▶ _Exercise description_
When you find the word "Record" in a line of the entries, please copy the whole line.

(Detected change data)

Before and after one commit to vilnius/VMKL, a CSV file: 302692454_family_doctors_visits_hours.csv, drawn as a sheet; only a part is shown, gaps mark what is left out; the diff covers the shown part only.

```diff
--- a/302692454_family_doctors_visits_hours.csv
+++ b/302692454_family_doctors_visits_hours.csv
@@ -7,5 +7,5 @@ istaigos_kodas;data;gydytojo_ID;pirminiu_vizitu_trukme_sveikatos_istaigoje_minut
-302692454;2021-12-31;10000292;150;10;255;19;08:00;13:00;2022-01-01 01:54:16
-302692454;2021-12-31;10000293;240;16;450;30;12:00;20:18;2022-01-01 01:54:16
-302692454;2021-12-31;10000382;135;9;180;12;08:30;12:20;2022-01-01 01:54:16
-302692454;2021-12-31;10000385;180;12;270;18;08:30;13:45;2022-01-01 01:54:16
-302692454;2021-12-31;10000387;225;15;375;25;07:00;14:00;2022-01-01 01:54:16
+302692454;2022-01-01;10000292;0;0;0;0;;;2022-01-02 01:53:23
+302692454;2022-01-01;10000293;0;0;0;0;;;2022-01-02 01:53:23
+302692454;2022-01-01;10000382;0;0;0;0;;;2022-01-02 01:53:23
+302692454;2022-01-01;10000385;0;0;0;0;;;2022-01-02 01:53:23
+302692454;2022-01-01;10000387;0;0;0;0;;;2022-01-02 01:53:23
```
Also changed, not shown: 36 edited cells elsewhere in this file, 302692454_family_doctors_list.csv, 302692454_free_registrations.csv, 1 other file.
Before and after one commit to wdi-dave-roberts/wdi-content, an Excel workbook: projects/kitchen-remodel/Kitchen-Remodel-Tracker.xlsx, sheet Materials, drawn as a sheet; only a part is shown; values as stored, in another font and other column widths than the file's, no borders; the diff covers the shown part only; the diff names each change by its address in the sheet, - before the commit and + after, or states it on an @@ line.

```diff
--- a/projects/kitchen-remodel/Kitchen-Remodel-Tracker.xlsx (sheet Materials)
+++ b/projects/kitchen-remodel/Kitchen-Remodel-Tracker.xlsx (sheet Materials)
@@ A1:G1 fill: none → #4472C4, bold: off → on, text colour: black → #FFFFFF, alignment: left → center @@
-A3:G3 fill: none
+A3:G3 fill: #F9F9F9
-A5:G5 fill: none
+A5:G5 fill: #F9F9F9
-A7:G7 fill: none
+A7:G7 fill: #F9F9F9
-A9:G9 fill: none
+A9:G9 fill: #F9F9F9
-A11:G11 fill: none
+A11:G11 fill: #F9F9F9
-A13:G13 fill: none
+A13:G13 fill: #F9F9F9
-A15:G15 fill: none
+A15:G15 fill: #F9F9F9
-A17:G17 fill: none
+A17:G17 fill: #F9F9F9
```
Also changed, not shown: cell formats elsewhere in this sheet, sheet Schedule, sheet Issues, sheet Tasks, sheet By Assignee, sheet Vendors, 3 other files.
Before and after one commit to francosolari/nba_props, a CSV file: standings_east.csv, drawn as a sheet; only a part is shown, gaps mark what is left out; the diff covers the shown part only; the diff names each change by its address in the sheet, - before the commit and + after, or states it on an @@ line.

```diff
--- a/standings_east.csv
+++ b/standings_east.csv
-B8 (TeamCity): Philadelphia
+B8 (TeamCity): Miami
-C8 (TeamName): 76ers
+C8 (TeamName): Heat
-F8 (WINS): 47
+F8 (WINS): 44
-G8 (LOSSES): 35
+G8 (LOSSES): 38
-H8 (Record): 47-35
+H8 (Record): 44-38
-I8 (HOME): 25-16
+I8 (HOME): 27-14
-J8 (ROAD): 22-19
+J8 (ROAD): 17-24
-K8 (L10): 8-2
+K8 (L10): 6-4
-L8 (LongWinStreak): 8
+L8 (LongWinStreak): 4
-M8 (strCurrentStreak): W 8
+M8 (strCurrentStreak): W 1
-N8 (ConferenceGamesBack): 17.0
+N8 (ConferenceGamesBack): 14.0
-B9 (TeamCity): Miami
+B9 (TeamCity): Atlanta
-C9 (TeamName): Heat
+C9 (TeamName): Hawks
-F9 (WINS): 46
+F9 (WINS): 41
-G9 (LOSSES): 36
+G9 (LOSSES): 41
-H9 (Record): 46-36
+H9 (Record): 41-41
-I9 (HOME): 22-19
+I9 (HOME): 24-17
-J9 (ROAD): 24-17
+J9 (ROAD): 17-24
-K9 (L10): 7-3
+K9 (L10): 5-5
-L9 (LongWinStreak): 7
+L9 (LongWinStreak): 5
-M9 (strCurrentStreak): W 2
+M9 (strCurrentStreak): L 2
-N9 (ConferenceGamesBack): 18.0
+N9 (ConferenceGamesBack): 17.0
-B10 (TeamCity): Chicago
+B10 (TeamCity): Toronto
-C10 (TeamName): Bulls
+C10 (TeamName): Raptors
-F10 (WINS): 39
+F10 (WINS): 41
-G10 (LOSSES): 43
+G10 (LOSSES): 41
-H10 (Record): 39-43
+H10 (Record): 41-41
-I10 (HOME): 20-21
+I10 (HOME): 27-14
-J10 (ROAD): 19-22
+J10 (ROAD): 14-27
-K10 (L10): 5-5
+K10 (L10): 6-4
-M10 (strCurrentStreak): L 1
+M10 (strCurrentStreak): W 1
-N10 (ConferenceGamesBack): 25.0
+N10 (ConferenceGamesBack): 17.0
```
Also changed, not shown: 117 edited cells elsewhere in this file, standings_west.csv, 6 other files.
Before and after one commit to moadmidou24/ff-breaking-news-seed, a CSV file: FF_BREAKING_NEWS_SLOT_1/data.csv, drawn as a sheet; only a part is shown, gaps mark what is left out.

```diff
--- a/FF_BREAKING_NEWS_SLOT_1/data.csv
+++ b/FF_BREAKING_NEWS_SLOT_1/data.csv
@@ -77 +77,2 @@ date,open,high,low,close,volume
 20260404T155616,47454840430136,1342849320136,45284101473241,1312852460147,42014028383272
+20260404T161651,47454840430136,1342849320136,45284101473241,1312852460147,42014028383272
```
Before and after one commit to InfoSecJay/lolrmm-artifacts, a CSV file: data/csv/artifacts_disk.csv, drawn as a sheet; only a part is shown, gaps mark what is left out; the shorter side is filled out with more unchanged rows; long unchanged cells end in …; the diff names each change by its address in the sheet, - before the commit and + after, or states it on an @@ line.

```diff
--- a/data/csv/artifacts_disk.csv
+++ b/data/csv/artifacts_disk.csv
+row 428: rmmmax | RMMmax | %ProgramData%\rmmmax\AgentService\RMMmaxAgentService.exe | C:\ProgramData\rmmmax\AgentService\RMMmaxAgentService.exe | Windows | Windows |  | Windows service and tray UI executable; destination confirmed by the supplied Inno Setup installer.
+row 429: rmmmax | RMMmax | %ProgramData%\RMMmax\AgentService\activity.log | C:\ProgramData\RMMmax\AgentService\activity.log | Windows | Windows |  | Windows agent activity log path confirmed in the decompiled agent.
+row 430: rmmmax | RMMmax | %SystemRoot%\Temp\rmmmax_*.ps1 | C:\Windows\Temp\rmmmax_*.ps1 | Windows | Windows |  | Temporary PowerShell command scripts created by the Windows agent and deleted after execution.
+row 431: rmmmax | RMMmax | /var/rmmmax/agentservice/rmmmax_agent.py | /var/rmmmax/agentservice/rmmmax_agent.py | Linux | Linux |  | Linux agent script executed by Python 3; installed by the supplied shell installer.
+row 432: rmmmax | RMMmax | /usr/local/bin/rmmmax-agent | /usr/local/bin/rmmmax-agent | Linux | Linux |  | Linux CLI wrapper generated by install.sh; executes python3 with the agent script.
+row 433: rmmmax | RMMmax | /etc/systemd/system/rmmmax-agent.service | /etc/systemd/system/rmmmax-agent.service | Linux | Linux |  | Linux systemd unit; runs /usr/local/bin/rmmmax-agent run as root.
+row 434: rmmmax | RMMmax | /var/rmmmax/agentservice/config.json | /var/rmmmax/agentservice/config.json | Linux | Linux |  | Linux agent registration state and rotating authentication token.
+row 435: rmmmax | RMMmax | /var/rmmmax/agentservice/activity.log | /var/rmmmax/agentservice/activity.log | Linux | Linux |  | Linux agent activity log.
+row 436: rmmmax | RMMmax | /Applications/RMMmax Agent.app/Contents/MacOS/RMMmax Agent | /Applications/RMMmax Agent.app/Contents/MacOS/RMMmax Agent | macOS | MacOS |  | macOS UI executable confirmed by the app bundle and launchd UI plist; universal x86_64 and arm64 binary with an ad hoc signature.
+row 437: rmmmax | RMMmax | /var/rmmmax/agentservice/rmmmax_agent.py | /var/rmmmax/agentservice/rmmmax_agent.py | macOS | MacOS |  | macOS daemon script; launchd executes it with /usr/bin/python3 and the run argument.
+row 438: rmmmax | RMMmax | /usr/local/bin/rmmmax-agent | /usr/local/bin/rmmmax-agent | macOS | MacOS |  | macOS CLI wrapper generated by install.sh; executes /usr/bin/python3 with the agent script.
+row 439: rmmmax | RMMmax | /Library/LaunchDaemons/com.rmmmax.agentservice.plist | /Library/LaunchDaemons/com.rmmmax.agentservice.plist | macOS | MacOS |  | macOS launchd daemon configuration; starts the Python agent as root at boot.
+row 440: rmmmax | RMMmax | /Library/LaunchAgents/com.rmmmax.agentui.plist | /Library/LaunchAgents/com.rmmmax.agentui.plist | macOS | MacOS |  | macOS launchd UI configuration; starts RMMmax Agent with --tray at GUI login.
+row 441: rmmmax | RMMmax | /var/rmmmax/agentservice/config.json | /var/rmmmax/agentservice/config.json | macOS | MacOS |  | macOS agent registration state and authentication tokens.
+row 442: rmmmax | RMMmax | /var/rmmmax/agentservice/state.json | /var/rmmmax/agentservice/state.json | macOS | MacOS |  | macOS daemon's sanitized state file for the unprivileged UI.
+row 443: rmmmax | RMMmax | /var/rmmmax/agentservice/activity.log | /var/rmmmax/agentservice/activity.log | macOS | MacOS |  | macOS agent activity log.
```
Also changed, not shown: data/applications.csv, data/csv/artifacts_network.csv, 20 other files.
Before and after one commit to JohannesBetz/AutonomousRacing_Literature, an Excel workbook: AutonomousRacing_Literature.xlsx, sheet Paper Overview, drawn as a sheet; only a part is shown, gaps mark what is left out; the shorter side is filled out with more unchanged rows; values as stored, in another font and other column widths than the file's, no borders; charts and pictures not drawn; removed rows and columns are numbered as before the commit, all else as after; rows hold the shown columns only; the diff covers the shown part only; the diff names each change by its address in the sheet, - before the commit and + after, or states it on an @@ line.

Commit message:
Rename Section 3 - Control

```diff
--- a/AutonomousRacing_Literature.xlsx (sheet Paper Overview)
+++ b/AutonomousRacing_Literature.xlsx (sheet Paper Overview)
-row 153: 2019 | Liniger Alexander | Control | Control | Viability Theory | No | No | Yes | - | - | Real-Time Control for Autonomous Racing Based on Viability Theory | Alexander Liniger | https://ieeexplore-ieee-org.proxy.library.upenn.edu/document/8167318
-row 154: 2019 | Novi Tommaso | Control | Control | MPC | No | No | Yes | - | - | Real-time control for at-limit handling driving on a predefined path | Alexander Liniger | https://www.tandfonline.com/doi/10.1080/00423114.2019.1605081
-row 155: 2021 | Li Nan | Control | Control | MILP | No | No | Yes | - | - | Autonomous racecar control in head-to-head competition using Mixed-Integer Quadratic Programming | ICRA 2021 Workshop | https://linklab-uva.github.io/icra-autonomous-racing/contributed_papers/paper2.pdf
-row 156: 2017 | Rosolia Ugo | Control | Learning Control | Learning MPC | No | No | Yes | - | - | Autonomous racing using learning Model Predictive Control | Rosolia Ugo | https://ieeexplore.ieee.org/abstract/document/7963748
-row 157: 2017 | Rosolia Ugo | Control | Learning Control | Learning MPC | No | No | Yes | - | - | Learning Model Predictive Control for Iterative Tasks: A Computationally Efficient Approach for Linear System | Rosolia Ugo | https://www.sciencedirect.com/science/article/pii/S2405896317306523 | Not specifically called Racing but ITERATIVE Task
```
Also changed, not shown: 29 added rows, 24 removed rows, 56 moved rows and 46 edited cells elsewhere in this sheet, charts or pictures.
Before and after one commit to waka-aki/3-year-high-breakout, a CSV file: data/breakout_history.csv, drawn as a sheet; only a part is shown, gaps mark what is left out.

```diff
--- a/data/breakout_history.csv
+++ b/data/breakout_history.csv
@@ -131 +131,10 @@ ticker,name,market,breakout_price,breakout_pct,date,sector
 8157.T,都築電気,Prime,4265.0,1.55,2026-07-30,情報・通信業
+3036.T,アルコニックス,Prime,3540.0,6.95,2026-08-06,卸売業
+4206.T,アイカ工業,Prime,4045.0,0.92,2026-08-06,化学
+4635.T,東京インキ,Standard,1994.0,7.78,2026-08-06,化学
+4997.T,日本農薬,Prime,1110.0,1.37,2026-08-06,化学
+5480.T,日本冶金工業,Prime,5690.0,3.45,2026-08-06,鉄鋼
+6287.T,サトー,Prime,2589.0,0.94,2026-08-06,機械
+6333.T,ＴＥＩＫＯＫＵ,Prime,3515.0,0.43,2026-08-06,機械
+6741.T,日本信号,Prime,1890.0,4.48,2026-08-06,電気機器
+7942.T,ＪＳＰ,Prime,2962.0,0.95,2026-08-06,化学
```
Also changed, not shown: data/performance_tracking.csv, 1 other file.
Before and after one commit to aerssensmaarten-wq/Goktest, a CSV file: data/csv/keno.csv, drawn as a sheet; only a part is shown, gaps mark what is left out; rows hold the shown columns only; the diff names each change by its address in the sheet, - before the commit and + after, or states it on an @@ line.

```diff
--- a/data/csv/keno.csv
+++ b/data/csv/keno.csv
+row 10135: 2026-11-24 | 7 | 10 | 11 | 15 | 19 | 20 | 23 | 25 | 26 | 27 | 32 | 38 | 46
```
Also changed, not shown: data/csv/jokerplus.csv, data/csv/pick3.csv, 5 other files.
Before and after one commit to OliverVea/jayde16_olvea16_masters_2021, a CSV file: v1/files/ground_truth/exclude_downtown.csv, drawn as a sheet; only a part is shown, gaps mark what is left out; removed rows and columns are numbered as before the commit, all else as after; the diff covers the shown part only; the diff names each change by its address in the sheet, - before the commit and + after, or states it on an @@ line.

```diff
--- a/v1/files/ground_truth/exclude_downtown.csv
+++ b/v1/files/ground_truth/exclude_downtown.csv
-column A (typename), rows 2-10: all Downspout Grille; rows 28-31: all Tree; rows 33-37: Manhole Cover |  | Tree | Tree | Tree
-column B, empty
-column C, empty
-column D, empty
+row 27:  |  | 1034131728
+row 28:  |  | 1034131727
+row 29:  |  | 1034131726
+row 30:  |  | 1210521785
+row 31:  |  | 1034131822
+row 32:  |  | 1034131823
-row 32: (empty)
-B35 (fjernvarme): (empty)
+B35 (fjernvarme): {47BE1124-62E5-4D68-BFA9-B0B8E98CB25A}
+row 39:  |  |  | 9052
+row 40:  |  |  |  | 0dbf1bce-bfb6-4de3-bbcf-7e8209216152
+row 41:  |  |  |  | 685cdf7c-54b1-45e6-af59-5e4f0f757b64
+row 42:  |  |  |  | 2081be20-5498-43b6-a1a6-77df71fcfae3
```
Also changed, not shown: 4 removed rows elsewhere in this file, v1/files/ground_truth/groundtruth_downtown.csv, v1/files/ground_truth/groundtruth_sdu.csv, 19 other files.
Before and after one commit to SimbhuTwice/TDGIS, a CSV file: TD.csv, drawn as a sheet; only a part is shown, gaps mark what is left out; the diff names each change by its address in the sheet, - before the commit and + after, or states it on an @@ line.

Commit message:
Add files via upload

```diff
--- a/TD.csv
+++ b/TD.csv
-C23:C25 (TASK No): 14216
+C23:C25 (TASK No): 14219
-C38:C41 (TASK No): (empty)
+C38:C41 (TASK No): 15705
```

▶ _Reply to the task_
-H8 (Record): 47-35
+H8 (Record): 44-38
-H9 (Record): 46-36
+H9 (Record): 41-41
-H10 (Record): 39-43
+H10 (Record): 41-41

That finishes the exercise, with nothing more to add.